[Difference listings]
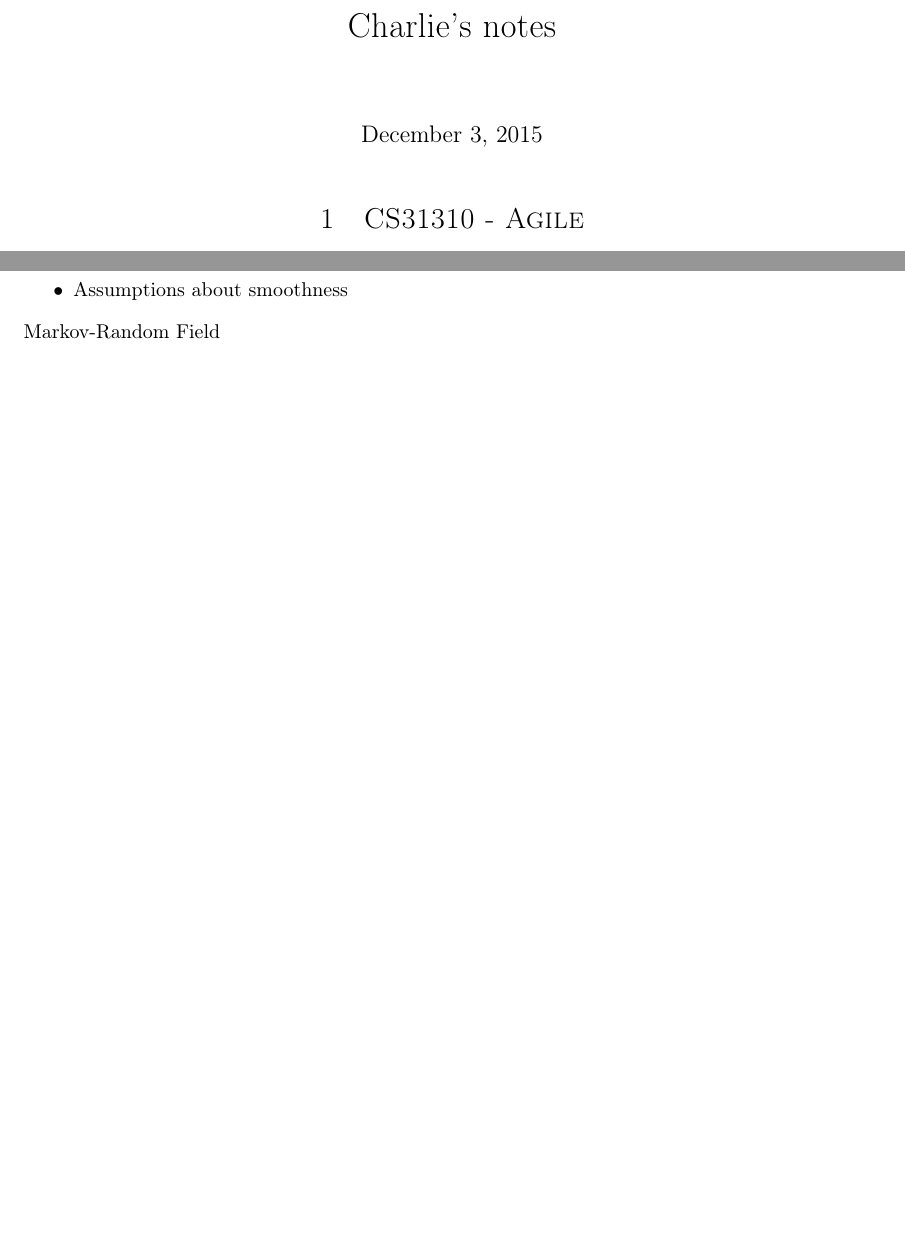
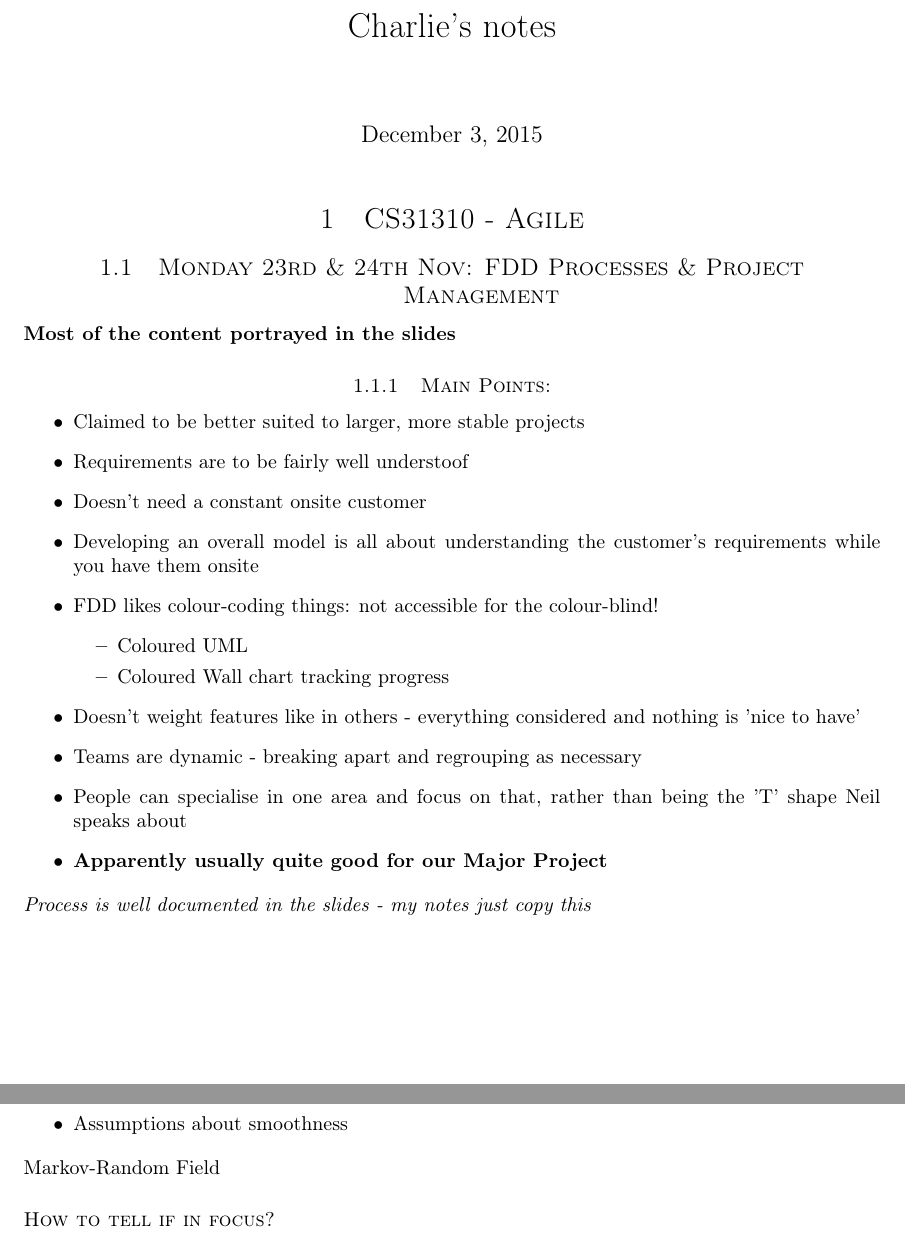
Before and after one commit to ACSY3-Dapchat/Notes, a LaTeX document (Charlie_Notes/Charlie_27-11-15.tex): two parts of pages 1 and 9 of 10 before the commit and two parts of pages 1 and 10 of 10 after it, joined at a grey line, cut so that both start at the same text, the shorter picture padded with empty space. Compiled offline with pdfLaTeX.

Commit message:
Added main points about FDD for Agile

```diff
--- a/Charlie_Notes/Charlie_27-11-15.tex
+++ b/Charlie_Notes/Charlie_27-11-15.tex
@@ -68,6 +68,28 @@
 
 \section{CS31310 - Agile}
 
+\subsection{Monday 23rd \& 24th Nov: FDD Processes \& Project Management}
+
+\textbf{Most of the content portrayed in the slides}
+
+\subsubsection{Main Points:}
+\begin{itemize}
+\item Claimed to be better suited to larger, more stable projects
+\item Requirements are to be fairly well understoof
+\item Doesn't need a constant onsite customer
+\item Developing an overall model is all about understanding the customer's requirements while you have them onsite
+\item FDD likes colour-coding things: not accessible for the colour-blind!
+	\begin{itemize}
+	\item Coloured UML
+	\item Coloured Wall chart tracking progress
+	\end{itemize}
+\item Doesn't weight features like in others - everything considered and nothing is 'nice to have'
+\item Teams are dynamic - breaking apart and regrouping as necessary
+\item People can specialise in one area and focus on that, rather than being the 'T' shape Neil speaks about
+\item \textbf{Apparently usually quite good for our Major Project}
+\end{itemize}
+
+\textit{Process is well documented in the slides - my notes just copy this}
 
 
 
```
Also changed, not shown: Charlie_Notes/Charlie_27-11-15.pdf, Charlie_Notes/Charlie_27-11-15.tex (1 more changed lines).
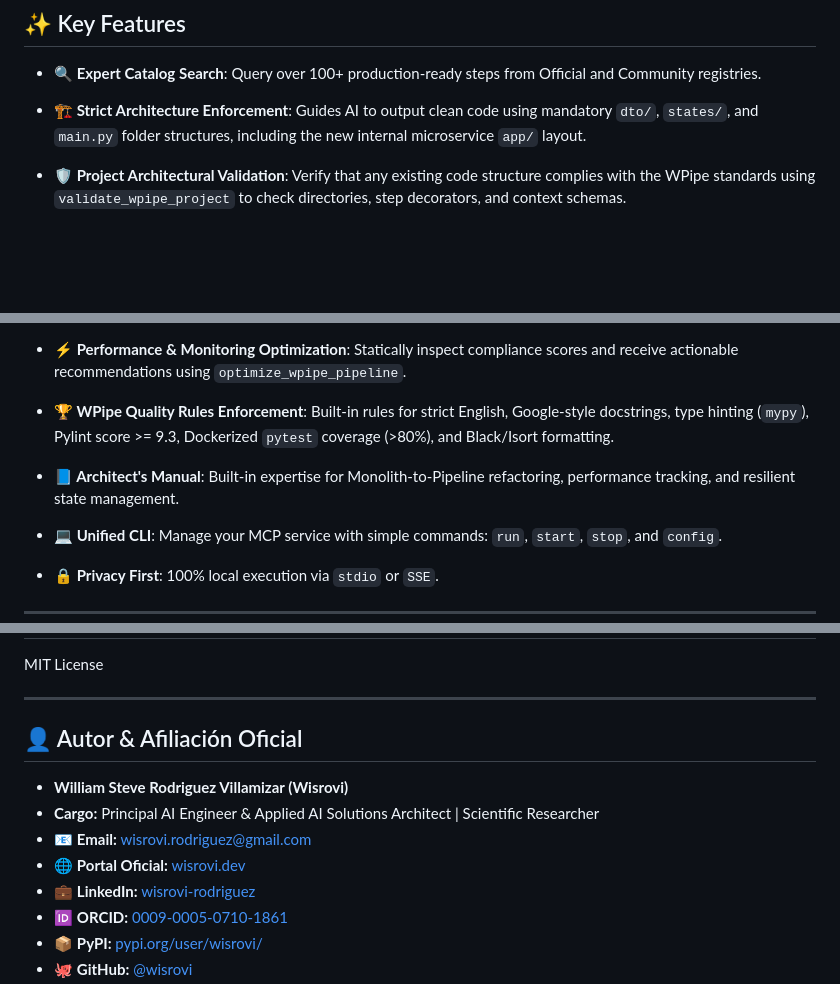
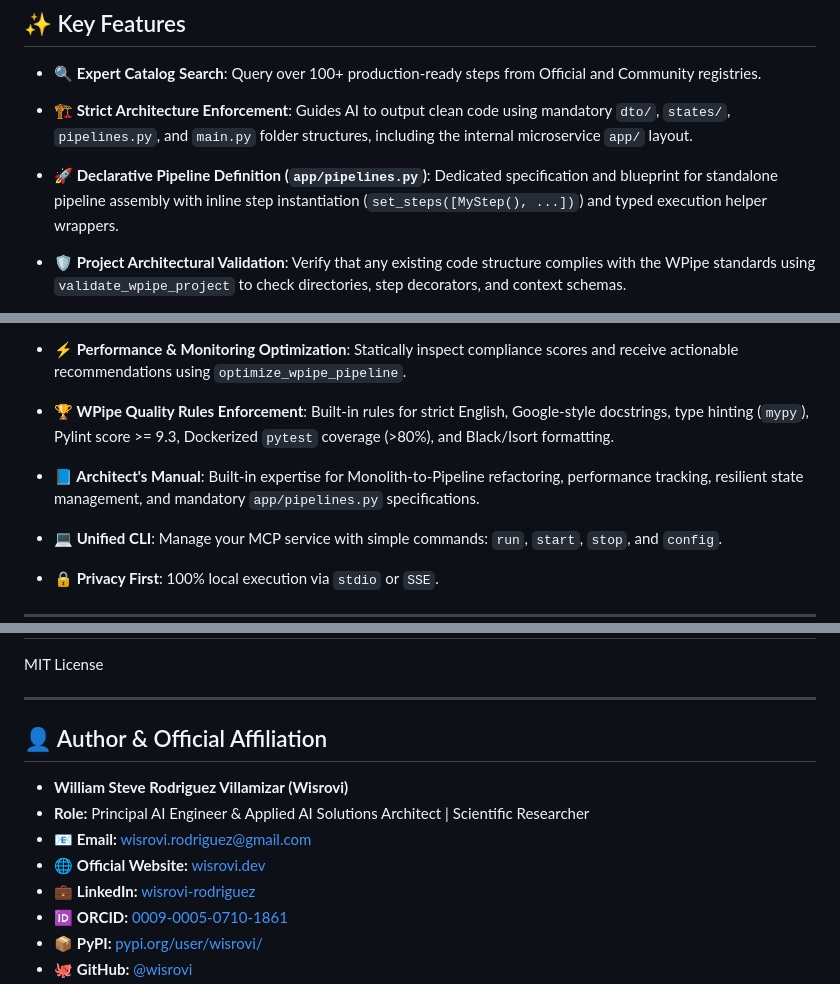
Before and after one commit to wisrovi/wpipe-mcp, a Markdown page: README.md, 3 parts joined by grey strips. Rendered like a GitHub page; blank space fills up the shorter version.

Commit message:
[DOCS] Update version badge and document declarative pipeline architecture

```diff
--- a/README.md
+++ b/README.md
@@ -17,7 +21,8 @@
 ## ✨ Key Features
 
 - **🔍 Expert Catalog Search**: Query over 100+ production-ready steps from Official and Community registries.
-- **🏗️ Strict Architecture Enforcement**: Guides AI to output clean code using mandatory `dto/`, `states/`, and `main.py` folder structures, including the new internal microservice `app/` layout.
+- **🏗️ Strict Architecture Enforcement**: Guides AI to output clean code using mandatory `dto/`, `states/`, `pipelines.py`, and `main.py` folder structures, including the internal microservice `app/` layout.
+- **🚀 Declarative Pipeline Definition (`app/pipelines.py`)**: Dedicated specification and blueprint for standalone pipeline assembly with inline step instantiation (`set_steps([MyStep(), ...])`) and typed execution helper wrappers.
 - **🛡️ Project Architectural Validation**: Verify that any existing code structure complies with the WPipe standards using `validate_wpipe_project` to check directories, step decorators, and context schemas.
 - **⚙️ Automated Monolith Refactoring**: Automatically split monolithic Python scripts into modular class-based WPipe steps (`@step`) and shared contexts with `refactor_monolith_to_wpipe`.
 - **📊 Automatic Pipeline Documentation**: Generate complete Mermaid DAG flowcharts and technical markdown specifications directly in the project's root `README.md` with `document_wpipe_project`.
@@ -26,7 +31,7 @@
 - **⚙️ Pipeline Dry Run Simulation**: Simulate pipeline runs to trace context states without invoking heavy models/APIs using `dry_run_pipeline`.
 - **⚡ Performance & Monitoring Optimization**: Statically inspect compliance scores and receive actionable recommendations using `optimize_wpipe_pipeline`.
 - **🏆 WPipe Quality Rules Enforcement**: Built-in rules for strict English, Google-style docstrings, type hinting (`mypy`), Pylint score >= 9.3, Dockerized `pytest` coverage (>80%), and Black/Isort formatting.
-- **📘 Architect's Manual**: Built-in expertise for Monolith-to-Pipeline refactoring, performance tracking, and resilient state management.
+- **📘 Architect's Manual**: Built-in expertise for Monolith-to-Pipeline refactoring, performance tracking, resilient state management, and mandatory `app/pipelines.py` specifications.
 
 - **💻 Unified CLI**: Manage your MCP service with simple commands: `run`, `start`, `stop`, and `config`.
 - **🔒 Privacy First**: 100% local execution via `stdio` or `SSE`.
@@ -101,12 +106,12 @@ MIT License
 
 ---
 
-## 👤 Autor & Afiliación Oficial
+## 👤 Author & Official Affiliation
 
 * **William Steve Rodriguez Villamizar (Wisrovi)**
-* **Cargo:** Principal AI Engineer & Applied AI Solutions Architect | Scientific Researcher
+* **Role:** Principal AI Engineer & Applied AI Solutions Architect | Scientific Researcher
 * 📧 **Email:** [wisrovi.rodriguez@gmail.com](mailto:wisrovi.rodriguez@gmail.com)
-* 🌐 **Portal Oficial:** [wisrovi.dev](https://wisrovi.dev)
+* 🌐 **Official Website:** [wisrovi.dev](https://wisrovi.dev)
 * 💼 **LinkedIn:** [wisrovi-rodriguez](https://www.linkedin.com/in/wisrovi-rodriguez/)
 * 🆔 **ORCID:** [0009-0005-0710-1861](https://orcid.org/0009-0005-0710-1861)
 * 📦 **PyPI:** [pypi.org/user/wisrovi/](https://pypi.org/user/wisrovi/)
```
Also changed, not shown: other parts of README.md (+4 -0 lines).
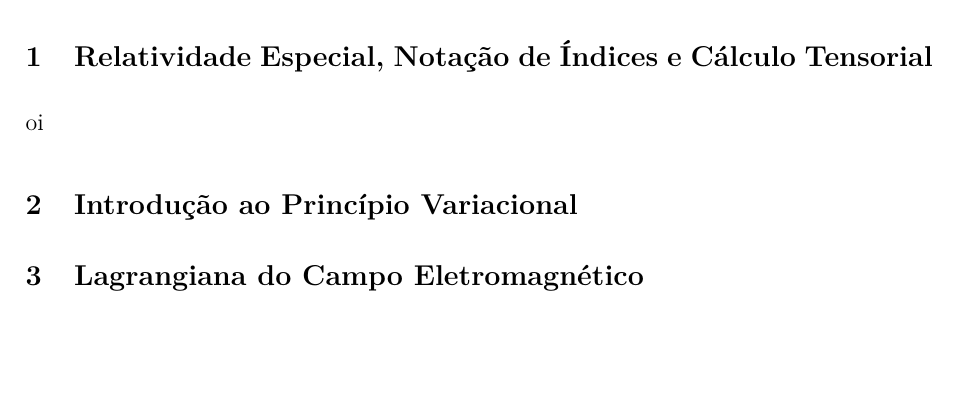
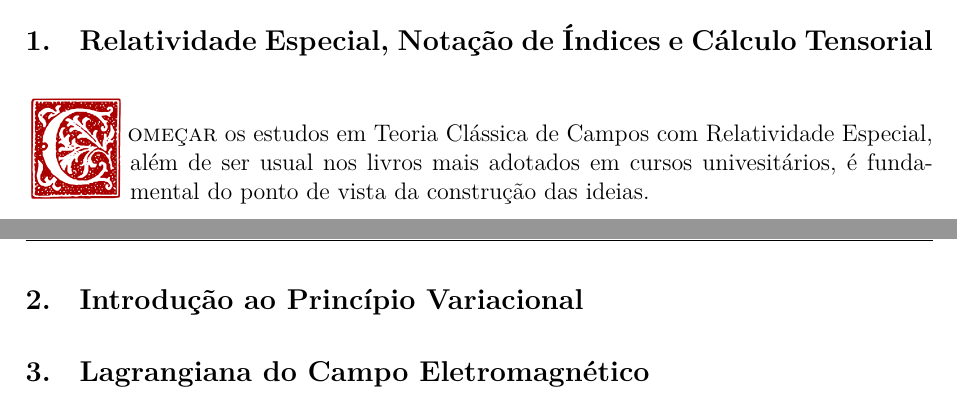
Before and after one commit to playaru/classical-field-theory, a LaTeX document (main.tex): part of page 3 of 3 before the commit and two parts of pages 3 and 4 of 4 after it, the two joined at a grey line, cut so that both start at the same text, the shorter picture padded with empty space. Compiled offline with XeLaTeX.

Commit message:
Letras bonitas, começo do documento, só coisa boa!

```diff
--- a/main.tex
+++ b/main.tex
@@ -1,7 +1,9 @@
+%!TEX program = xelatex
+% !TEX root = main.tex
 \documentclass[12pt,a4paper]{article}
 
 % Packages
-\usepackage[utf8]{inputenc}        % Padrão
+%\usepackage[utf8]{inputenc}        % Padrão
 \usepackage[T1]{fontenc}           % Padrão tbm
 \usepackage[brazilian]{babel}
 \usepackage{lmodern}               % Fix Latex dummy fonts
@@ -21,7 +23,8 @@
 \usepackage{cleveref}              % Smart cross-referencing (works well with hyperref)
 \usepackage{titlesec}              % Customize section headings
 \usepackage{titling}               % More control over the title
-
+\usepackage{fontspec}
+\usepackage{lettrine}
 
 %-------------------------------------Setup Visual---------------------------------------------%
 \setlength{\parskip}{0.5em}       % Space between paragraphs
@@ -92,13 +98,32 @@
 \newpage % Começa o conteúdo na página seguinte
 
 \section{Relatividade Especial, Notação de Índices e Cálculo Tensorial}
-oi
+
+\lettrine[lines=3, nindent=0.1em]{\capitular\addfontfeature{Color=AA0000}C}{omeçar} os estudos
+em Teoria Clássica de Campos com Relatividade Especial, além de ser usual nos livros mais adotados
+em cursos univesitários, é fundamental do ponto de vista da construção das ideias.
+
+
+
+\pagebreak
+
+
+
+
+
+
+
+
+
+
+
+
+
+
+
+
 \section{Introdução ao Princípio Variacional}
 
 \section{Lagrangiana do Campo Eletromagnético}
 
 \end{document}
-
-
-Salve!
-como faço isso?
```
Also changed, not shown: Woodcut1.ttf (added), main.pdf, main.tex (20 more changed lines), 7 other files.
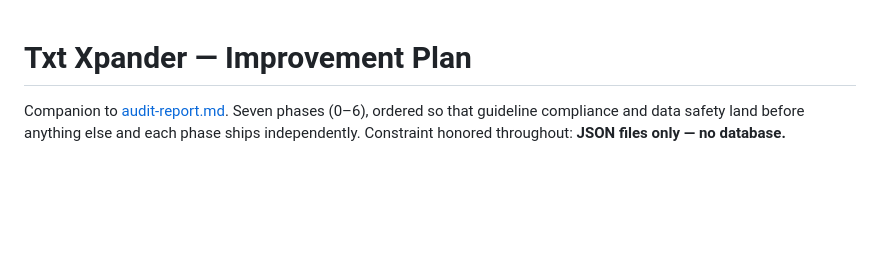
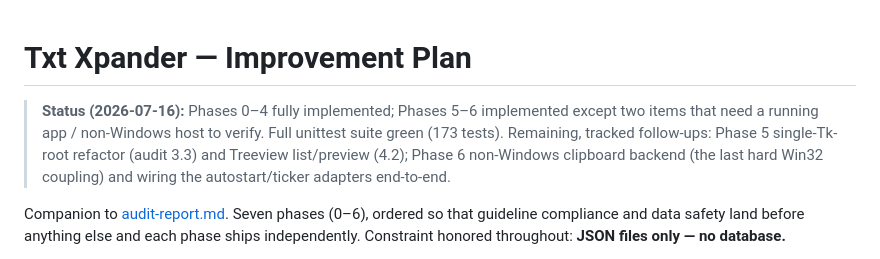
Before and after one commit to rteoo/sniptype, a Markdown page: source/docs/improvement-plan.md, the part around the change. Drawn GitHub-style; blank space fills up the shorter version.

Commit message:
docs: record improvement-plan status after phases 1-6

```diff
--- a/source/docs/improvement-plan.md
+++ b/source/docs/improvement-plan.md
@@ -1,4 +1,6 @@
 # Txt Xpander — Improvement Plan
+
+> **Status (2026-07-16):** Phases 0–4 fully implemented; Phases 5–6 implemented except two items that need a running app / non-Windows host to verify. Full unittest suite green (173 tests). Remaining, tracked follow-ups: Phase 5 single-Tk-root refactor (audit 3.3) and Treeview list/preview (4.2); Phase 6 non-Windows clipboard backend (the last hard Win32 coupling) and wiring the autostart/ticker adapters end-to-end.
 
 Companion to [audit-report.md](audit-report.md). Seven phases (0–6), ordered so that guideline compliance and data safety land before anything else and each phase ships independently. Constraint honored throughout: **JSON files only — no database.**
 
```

→ Directions for this task
Go through the data, and copy each line in which the word "that" appears.

→ Written reply
Before and after one commit to ACSY3-Dapchat/Notes, a LaTeX document (Charlie_Notes/Charlie_27-11-15.tex): two parts of pages 1 and 9 of 10 before the commit and two parts of pages 1 and 10 of 10 after it, joined at a grey line, cut so that both start at the same text, the shorter picture padded with empty space. Compiled offline with pdfLaTeX.
+\item People can specialise in one area and focus on that, rather than being the 'T' shape Neil speaks about
 - **🛡️ Project Architectural Validation**: Verify that any existing code structure complies with the WPipe standards using `validate_wpipe_project` to check directories, step decorators, and context schemas.
Before and after one commit to playaru/classical-field-theory, a LaTeX document (main.tex): part of page 3 of 3 before the commit and two parts of pages 3 and 4 of 4 after it, the two joined at a grey line, cut so that both start at the same text, the shorter picture padded with empty space. Compiled offline with XeLaTeX.
+> **Status (2026-07-16):** Phases 0–4 fully implemented; Phases 5–6 implemented except two items that need a running app / non-Windows host to verify. Full unittest suite green (173 tests). Remaining, tracked follow-ups: Phase 5 single-Tk-root refactor (audit 3.3) and Treeview list/preview (4.2); Phase 6 non-Windows clipboard backend (the last hard Win32 coupling) and wiring the autostart/ticker adapters end-to-end.
 Companion to [audit-report.md](audit-report.md). Seven phases (0–6), ordered so that guideline compliance and data safety land before anything else and each phase ships independently. Constraint honored throughout: **JSON files only — no database.**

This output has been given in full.